didn’t make it into the movie. Her ex comes to her workplace and wants
to take her out and she has a really hard time seeing him again. I
totally forgot that was in there until you just mentioned it. I just
saw [the movie] yesterday.
Q: You hadn’t seen the film before the festival?
A: No, I just saw it at the screening with everybody else. But seeing
it for the first time at the premiere — seeing it with a full audience
— it’s sometimes better than seeing it by yourself or in a screening
room with twenty people. You get to feel the full reactions to the jokes
Q: What do you think the movie says about young guys on Wall Street — and their love lives?
A: Wall Street has changed a lot, especially in the last year. I think
what the film signifies is a move from the old way of thinking: What
constitutes a male/female relationship, what people’s roles are, what a
good job really is. It’s a new, recession way of thinking… with people
who maybe don’t go out every night, stay home and read, eat dinner in.
It puts those two worlds, old and new, in stark contrast. It’s kind of
timely and takes a look at what a fulfilling life really means now. I
think when young people see the film, they’ll recognize themselves in
it — and their friends.
Q: Speaking of staying home and reading, a lot of the story centers around Beth’s book club and what they’re reading.
A: Yeah.
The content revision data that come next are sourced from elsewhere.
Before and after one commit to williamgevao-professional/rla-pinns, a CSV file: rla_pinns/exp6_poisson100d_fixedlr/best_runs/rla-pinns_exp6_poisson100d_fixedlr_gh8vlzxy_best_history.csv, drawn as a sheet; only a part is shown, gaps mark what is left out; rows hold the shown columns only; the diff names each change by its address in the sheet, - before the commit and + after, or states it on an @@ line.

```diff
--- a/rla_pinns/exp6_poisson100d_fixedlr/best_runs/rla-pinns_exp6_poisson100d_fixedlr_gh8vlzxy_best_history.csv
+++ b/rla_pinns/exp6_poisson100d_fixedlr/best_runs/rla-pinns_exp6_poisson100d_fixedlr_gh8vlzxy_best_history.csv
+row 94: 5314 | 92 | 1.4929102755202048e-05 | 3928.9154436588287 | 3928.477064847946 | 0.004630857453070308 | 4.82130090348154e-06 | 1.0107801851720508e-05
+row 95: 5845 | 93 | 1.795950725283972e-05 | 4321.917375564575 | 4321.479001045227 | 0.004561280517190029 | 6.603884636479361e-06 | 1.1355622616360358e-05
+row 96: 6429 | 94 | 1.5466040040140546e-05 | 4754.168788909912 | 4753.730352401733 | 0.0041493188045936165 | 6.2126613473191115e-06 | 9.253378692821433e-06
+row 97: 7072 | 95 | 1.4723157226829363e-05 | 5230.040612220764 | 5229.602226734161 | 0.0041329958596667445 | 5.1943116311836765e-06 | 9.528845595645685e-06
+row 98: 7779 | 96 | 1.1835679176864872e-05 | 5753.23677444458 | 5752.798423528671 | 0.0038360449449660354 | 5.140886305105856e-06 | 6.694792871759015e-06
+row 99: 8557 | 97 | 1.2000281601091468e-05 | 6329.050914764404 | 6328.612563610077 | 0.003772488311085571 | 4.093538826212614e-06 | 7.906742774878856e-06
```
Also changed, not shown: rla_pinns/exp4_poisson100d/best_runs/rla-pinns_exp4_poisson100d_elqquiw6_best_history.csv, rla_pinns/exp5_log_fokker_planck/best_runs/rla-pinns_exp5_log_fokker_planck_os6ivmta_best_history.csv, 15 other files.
Actually, the love-triangle part of the story is based on The Good Soldier,
which Beth and her friends are reading in their club. Apparently,
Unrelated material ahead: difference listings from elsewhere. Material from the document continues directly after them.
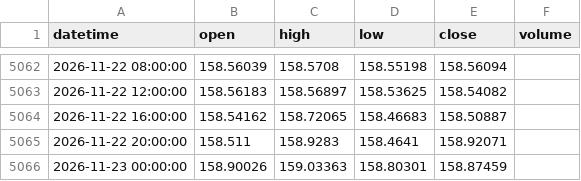
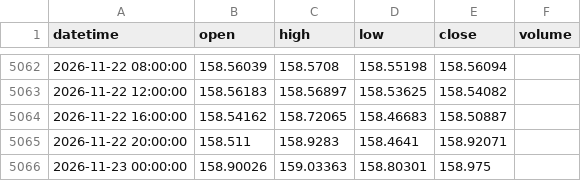
Before and after one commit to 9820amos44/Analysis-, a CSV file: data/USDJPY_4h.csv, drawn as a sheet; only a part is shown, gaps mark what is left out.

Commit message:
update USDJPY_4h.csv (2026-11-23 03:49 UTC)

```diff
--- a/data/USDJPY_4h.csv
+++ b/data/USDJPY_4h.csv
@@ -5065,2 +5065,2 @@ datetime,open,high,low,close,volume
 2026-11-22 20:00:00,158.511,158.9283,158.4641,158.92071,
-2026-11-23 00:00:00,158.90026,159.03363,158.80301,158.87459,
+2026-11-23 00:00:00,158.90026,159.03363,158.80301,158.975,
```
that’s one of Julio’s [DePietro, the writer/director] favorite books —
so there’s a lot of significance to that. But the rest of the Wall
Street stuff is based on Julio’s experiences when he worked there.
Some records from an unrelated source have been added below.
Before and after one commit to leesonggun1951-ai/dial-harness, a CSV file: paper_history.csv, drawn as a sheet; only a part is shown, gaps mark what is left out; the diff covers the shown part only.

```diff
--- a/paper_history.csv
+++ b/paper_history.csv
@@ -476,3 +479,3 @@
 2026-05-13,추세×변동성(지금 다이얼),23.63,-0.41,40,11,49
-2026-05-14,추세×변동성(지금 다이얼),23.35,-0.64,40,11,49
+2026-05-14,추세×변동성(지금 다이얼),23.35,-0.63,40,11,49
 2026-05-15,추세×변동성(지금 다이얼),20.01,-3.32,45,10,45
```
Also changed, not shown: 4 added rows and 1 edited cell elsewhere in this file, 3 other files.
Q: One of the messages of the film is people aren’t always what they seem. To most people, you’re Rory from Gilmore Girls. Do you encounter a lot of preconceived notions based on that?
A: Oh, yeah. But I don’t feel I’m anything like Rory. Aside from
sounding the same — and physically [laughs]. Usually people call me
Rory; I don’t think they actually know my real name. But I was always
happy that she was a great character and very different from other
teenage characters on television.
Q: We actually talked to your The Good Guy co-star Anna Chlumsky (My Girl) about breaking free of child-star associations as an adult. You seem to be having success making that transition…
A: I guess. While doing Gilmore Girls, I wish I had been able to do more roles like I did in Sin City
— roles that were starkly different along the way. But I was working
within my time off from the show every year, which was three months. So
I had a limited pool of possibilities — whatever was going on during
that time. I think it’ll be interesting, now that the show is over, to
see what happens. There are a lot more interesting roles that are
age-appropriate for me now: Young women, in their mid-twenties, from
college age to young professionals. My next film, Post Grad kind of picks up from the stage of life where Gilmore Girls left off. There’s only so much you can do about the way people see you, so I don’t try to fight it too much.
Q: So what’s on your Tribeca Film Festival must-see list?
A: Everything I wanted to see is sold out! Things at the festival sell out so quickly. It’s crazy.
For The Good Guy‘s festival showtimes, check out the Tribeca Film Festival site.Read More